A. A. Phillips introduces his review of six new Australian dramas by saying: 'The quality of these plays, and others in the present burgeoning, is perhaps not the most important consideration. It matters much more that they are here and that they are satisfying audiences. Culturally in the widest sense of the word, the theatre's first importance is not as a potent vehicle of art, but as the place where a crosssection of the community has a common, and preferably a significant, experience. But so long as our theatre presented almost entirely imported material it forfeited half its power to develop our social coherence. Moreover, it fed our tendency to drowse into acceptance of a client-state mentality. It therefore matters a good deal that a sizeable slice of our common entertainment is now being presented by our own entertainers concerned with our own forms of living and igniting an eagerness of response.
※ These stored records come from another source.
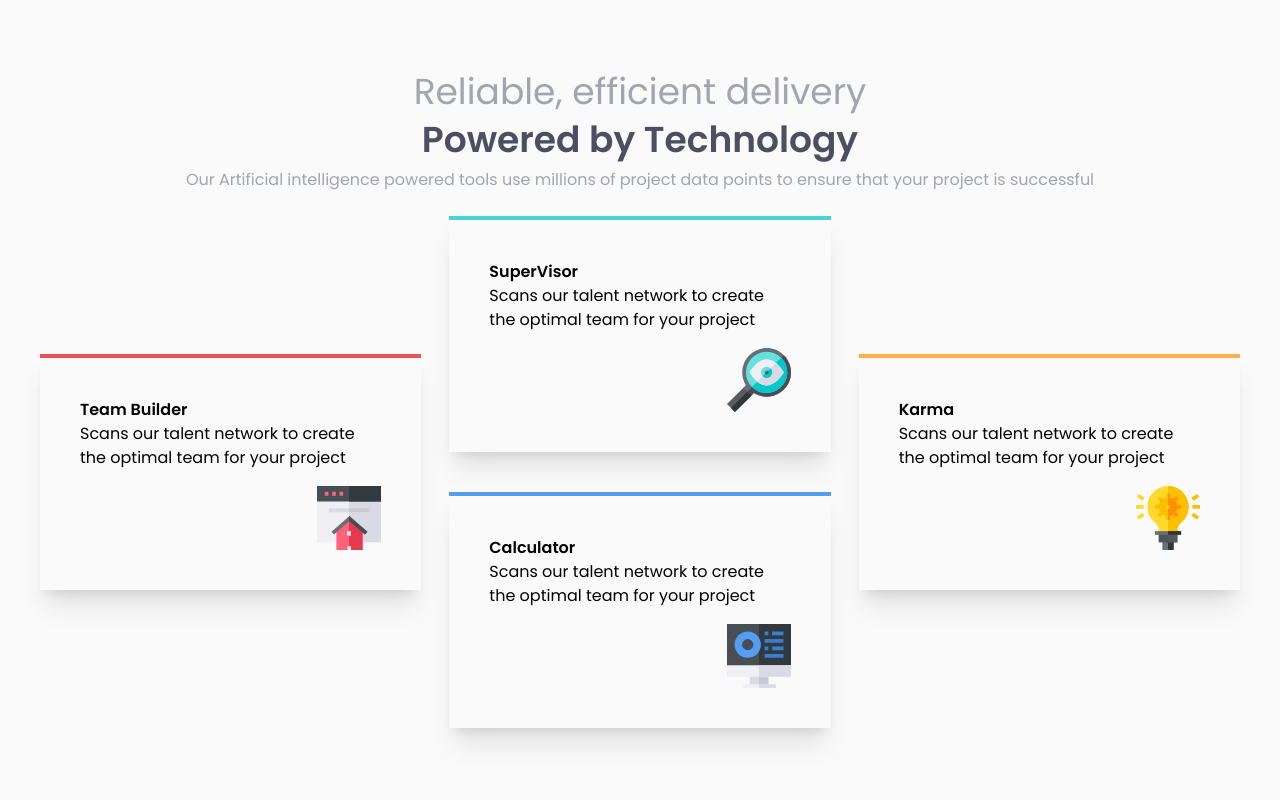
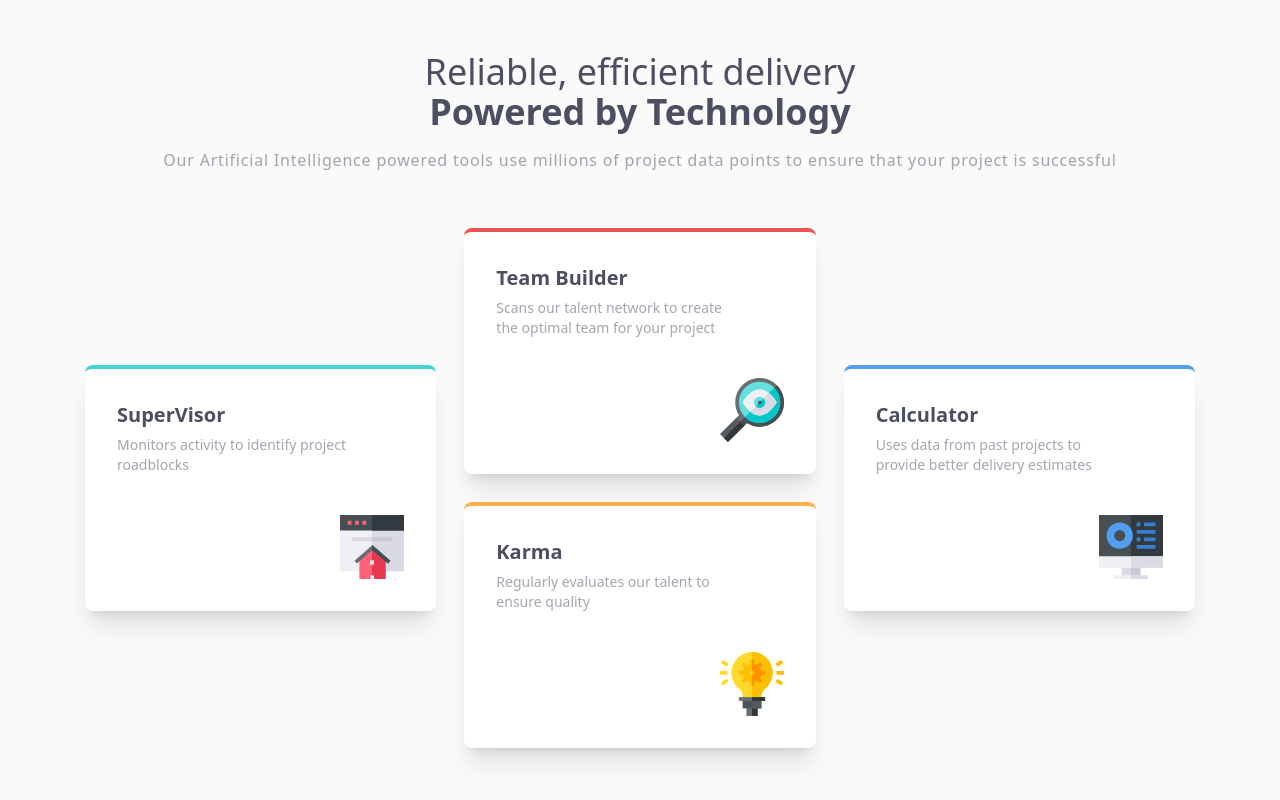
Before and after one commit to asad102/beautiful_grid_column, a plain HTML site: page index.html in a window 1280 px wide. Drawn offline with Linux system fonts and the light colour scheme.

Commit message:
adjusting

```diff
--- a/index.html
+++ b/index.html
@@ -6,59 +6,62 @@
     <title>Four card feature section</title>
     <link rel="shortcut icon" href="img/favicon-32x32.png" type="image/x-icon">
     <link href="https://fonts.googleapis.com/css2?family=Poppins:wght@200;400;600&display=swap" rel="stylesheet">
-    <link rel="stylesheet" href="css/style.css">
+    <link rel="stylesheet" href="./css/style.css">
 </head>
-<body class="font-sans bg-LightGray ">
-    <section class="fourcard px-10 py-4">
-        <div class="container min-h-screen mx-auto flex flex-col gap-6 max-w-[1440px] justify-center items-center">
-            <div class="card bg-white  flex flex-col gap-6">
-                <div class="titles flex flex-col gap-2 text-center">
-                    <span class="text-GrayishBlue text-4xl">Reliable, efficient delivery</span>
-                    <h1 class="font-extrabold text-4xl text-DarkBlue">Powered by Technology</h1>
-                    <p class="text-GrayishBlue">Our Artificial intelligence powered tools use millions of project data
-                        points to ensure that your project is successful</p>
-                </div>
-                <div class="cards flex flex-col place-items-center m-auto lg:grid lg:grid-cols-3 gap-7 ">
+<body>
+
+    <main class="bg-VeryLightGray min-h-screen flex items-center">
+        <article class="lg:max-w-[1110px] w-full lg:mx-auto mx-4  box-border">
+            <header class="text-center gap-4 text-4xl text-VeryDarkBlue">
+                <section class="flex flex-col">
+                    <span class="font-extralight ">Reliable, efficient delivery</span>
+                    <span class="font-semibold">Powered by Technology</span>
+                </section>
+                <p class=" leading-6 tracking-wider text-base opacity-50 my-4">Our Artificial Intelligence powered tools use millions of project data points to ensure that your project is successful</p>
+            </header>
+            <div class="cards flex flex-col gap-7  lg:place-items-center lg:grid lg:grid-cols-3 grid-cols-1 mt-14">
                 <div
-                        class="card-one p-10 border-t-4 border-t-red shadow-xl  border-full">
-                        <h1 class="font-bold ">Team Builder</h1>
-                        <p>Scans our talent network to create the optimal team for your project</p>
-                        <div class="cardimg flex justify-end pt-4">
-                            <img src="img/icon-team-builder.svg" alt="">
+                    class="card-one  border-t-4 border-t-Cyan shadow-xl p-8 rounded-lg bg-[#fff] text-VeryDarkBlue overflow-hidden lg:w-full">
+                    <h1 class="font-semibold text-xl">SuperVisor</h1>
+                    <p class="font-normal text-sm opacity-50 lg:w-5/6 mt-1.5">Monitors activity to identify project roadblocks</p>
+                    <div class="cardimg flex justify-end mt-10">
+                        <img src="./img/icon-team-builder.svg" alt="">
                     </div>
                 </div>
 
                 <!-- the two div that align center -->
-                    <div class="flex flex-col gap-10">
+                <div class="flex flex-col gap-7">
                     <div
-                            class="card-two p-10 border-t-4 border-t-cyan shadow-xl">
-                            <h1 class="font-bold ">SuperVisor</h1>
-                            <p>Scans our talent network to create the optimal team for your project</p>
-                            <div class="cardimg flex justify-end pt-4">
-                                <img src="img/icon-supervisor.svg" alt="">
+                        class="card-two border-t-4 border-t-Red shadow-xl p-8 rounded-lg bg-[#fff] text-VeryDarkBlue overflow-hidden lg:w-full">
+                        <h1 class="font-semibold text-xl">Team Builder</h1>
+                        <p class="font-normal text-sm opacity-50 lg:w-5/6 mt-1.5">Scans our talent network to create the optimal team for your project</p>
+                        <div class="cardimg flex justify-end mt-10">
+                            <img src="./img/icon-supervisor.svg" alt="">
                         </div>
                     </div>
                     <div
-                            class="card-three p-10 border-t-4 border-t-blue shadow-xl ">
-                            <h1 class="font-bold ">Calculator</h1>
-                            <p>Scans our talent network to create the optimal team for your project</p>
-                            <div class="cardimg flex justify-end pt-4">
-                                <img src="img/icon-calculator.svg" alt="">
+                        class="card-four border-t-4 border-t-Orange shadow-xl p-8 lg:place-self-center  rounded-lg bg-[#fff] text-VeryDarkBlue overflow-hidden lg:w-full">
+                        <h1 class="font-semibold text-xl ">Karma</h1>
+                        <p class="font-normal text-sm opacity-50 lg:w-5/6 mt-1.5">Regularly evaluates our talent to ensure quality</p>
+                        <div class="cardimg flex justify-end mt-10">
+                            <img src="./img/icon-karma.svg" alt="">
                         </div>
                     </div>
                 </div>
                 <div
-                        class="card-four p-10 border-t-4 border-t-orange shadow-xl lg:place-self-center">
-                        <h1 class="font-bold ">Karma</h1>
-                        <p>Scans our talent network to create the optimal team for your project</p>
-                        <div class="cardimg flex justify-end pt-4">
-                            <img src="img/icon-karma.svg" alt="">
+                    class="card-three border-t-4 border-t-Blue shadow-xl p-8 rounded-lg bg-[#fff] text-VeryDarkBlue overflow-hidden lg:w-full">
+                    <h1 class="font-semibold text-xl">Calculator</h1>
+                    <p class="font-normal text-sm opacity-50 lg:w-5/6 mt-1.5">Uses data from past projects to provide better delivery estimates</p>
+                    <div class="cardimg flex justify-end mt-10">
+                        <img src="./img/icon-calculator.svg" alt="">
                     </div>
                 </div>
 
             </div>
-            </div>
-        </div>
-    </section>
+
+
+        </article>
+    </main>
+
 </body>
 </html>
```
Also changed, not shown: css/style.css, img/Screenshot.png (added), 1 other file. Lines whose indentation alone changed are shown as unchanged.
If their plays are also good art or penetrating social comment, so very much the better; but that is not their primary social function.' (Meanjin 32.2 (June 1973):189)
Margaret Williams argues that 'the greatest single factor in setting Australian playwrights free to explore the dramatic possibilities of their own society has been the decline of naturalism, particularly of the well-made naturalistic play' (308). She comments on recent plays, especially by Jack Hibberd, Alex Buzo and David Williamson, suggesting that they each 'make imaginative use of the social ritual and verbal cliches of Australian society to explore insecurity and inadequacy behind their defensive facades (310)'.